Page: 12134

Mrs McNAMARA (Dobell) (10:10): Members of this House would be familiar with the many events that took place around Australia as part of National Science Week. The CSIRO, as part of a national effort to promote National Science Week, arranged for local science, technology, engineering and mathematics professionals to visit local schools and engage with students. The engagement of students focused on these disciplines known as STEM, as recent research has indicated that student involvement in these areas is declining; and, while the number of students undertaking studies in these subjects, job prospects in these areas are actually increasing. Seventy-five per cent of the fastest growing occupations now require skills and knowledge from the STEM fields. The events coordinated by the CSIRO during National Science Week were intended to highlight to students how important these skills are in regard to employment prospects.

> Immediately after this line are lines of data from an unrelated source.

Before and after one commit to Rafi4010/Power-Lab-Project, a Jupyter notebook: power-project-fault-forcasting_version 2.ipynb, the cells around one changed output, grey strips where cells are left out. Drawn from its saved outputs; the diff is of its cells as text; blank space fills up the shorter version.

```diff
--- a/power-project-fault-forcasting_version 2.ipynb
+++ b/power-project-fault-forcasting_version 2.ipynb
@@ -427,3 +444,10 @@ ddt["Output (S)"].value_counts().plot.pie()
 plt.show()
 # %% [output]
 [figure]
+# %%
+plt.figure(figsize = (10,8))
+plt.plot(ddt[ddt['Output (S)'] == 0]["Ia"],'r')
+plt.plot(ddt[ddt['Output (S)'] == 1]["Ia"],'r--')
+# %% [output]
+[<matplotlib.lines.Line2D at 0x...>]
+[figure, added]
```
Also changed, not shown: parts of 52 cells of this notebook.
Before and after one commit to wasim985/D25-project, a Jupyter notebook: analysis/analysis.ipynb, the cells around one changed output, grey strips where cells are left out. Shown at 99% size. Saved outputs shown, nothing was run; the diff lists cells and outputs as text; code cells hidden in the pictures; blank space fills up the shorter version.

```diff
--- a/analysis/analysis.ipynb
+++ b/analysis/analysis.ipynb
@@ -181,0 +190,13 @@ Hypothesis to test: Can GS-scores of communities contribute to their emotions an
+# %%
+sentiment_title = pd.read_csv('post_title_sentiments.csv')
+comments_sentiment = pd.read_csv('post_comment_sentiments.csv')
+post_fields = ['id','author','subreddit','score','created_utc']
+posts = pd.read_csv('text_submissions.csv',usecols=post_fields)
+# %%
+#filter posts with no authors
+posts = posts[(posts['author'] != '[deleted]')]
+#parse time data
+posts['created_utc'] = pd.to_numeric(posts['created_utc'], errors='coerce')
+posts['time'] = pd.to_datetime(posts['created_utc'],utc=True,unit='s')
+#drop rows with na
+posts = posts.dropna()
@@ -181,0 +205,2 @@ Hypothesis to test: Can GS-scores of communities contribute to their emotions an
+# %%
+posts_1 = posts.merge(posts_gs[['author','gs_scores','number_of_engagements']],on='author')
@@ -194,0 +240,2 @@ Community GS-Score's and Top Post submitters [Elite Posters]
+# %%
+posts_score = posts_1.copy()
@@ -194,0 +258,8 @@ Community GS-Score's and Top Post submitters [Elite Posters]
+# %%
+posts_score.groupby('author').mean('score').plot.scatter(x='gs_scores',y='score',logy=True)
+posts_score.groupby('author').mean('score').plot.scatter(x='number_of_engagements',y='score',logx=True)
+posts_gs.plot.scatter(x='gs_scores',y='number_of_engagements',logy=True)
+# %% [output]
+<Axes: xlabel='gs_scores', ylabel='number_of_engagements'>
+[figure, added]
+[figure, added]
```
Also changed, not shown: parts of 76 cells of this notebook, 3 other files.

In my electorate of Dobell, with a high youth unemployment rate, I am pleased to see more activities being undertaken to encourage students to embrace the positive aspects of STEM fields. The students of Wadalba Community School hosted a visit from Dr Sophie Parks, a PhD graduate from the Ourimbah campus of the University of Newcastle, employed by the New South Wales Department of Primary Industries. I would like to thank Dr Parks for taking the time to demonstrate to students how STEM skills can lead to local employment.

On the day, I met with students involved in the school's agricultural program. As I learnt from the students, I was impressed by their efforts in managing the treatment of sick trout in their school fishponds. After showing me the fish facilities, the students demonstrated to me their greenhouse programs. Dr Parks, being a plant physiologist, was able to explain to the students how the work they are doing has real-life application.

I did not think I could be any more impressed with how the school was preparing students for post-school life until I was advised of their job-readiness program and mock interviews. At Wadalba Community School, interviews are arranged to assist year 10 students equip themselves for their subject selection, ensuring that the students' subject choices for years 11 and 12 are realistic and conducive to their career aspirations. In observing this program, I was able to appreciate how the students were placed in a situation similar to a job interview so that they could understand the practicalities and consequences of an interview.

On the day, I also met with Rhonda Boardman, who is coordinating these activities. Rhonda is hugely supportive of the interviews and was pleased with how well the students were adapting to them, and she also advised that the whole ethos of the school is focused on practical job-readiness skills. This school is ensuring that its students are well equipped to gain employment. I commend Rhonda and the Wadalba Community School for their efforts in preparing their students for the workforce, and I pass on my thanks to the staff and students for welcoming me to their school.